▶ Task objective
Find the word "scatter" in the data. Return every line where it appears.

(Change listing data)
- - -
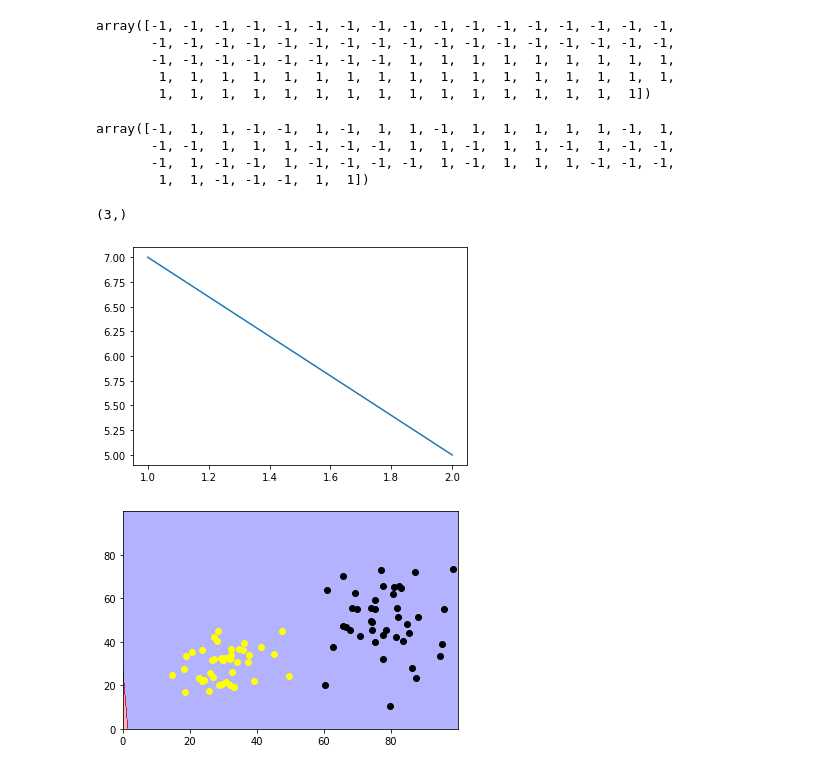
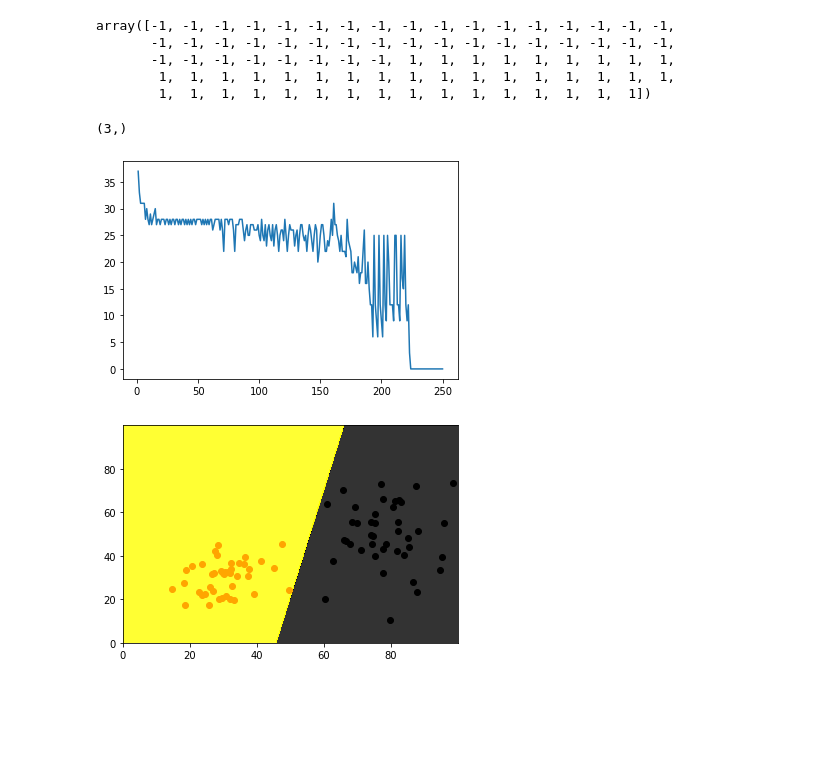
Before and after one commit to makaron42/omleto, a Jupyter notebook: perceptron.ipynb, the cells around one changed output. Saved outputs shown, nothing was run; the diff lists cells and outputs as text; code cells hidden in the pictures; blank space fills up the shorter version.

```diff
--- a/perceptron.ipynb
+++ b/perceptron.ipynb
@@ -68,7 +69,7 @@ plt.show()
 [figure]
 # %%
 class Perceptron:
-    def __init__(self, eta=0.1, n_iter=50, random_state=100):
+    def __init__(self, eta=0.01, n_iter=50, random_state=1):
         self.eta = eta
         self.n_iter = n_iter
         self.random_state = random_state
@@ -121,7 +122,7 @@ X = np.zeros((84, 2))
 X[:42] = k1
 X[42:] = k2
 
-X /= 100
+# X /= 100
 # %%
 y = np.ones((84), dtype=int)
 y[:42] = -1
@@ -133,14 +134,9 @@ array([-1, -1, -1, -1, -1, -1, -1, -1, -1, -1, -1, -1, -1, -1, -1, -1, -1,
         1,  1,  1,  1,  1,  1,  1,  1,  1,  1,  1,  1,  1,  1,  1,  1,  1,
         1,  1,  1,  1,  1,  1,  1,  1,  1,  1,  1,  1,  1,  1,  1,  1])
 # %%
-rgen = np.random.RandomState(1)
-X_train, X_test, y_train, y_test = train_test_split(X, y, test_size=0.3, random_state = 1, stratify=y)
-y_train
+# rgen = np.random.RandomState(1)
+# X_train, X_test, y_train, y_test = train_test_split(X, y, test_size=0.02, random_state = 1, stratify=y)
+# y_train
-# %% [output]
-array([-1,  1,  1, -1, -1,  1, -1,  1,  1, -1,  1,  1,  1,  1,  1, -1,  1,
-       -1, -1,  1,  1,  1, -1, -1, -1,  1,  1, -1,  1,  1, -1,  1, -1, -1,
-       -1,  1, -1, -1,  1, -1, -1, -1, -1,  1, -1,  1,  1,  1, -1, -1, -1,
-        1,  1, -1, -1, -1,  1,  1])
 # %%
 rgen = np.random.RandomState(1)
 
@@ -149,47 +145,47 @@ rgen = np.random.RandomState(1)
 
 # print(X)
 # print('_____')
-#q = list(zip(X, y))
+q = list(zip(X, y))
 # print(q)
-#rgen.shuffle(q)
+rgen.shuffle(q)
 # print(q)
-#X, y = zip(*q)
-#X = np.array(X)
-#y = np.array(y)
+X, y = zip(*q)
+X = np.array(X)
+y = np.array(y)
 # %%
-ppn = Perceptron(n_iter=2)
-ppn.fit(X_train, y_train)
+ppn = Perceptron(n_iter=250)
+ppn.fit(X, y)
 # %% [output]
 (3,)
 # %%
 plt.plot(range(1, len(ppn.errors_) + 1), ppn.errors_)
 plt.show()
 # %% [output]
-[figure, old version]
+[figure, new version]
 # %%
 x1_min, x1_max = 0, 100
 x2_min, x2_max = 0, 100
-resol = 0.01
+resol = 0.1
 
-cmap = ListedColormap(['blue', 'red'])
+cmap = ListedColormap(['black', 'yellow'])
 k1 = k1.T
 k2 = k2.T
 
 xx1, xx2 = np.meshgrid(
     np.arange(x1_min, x1_max, resol),
     np.arange(x2_min, x2_max, resol)
 )
 
 
 Z = ppn.predict(
     np.array([xx1.ravel(), xx2.ravel()]).T
 )
 
 Z = Z.reshape(xx1.shape)
 
-plt.contourf(xx1, xx2, Z, alpha=0.3, cmap=cmap)
-plt.scatter(k2[0], k2[1], color='yellow', marker='o', label='class 2')
+plt.contourf(xx1, xx2, Z, alpha=0.8, cmap=cmap)
+plt.scatter(k2[0], k2[1], color='orange', marker='o', label='class 2')
 plt.scatter(k1[0], k1[1], color='black', marker='o', label='class 1')
 plt.show()
 # %% [output]
-[figure, old version]
+[figure, new version]
```
Also changed, not shown: parts of 2 cells of this notebook.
- - -
▶ Final answer
-plt.scatter(k2[0], k2[1], color='yellow', marker='o', label='class 2')
+plt.scatter(k2[0], k2[1], color='orange', marker='o', label='class 2')
 plt.scatter(k1[0], k1[1], color='black', marker='o', label='class 1')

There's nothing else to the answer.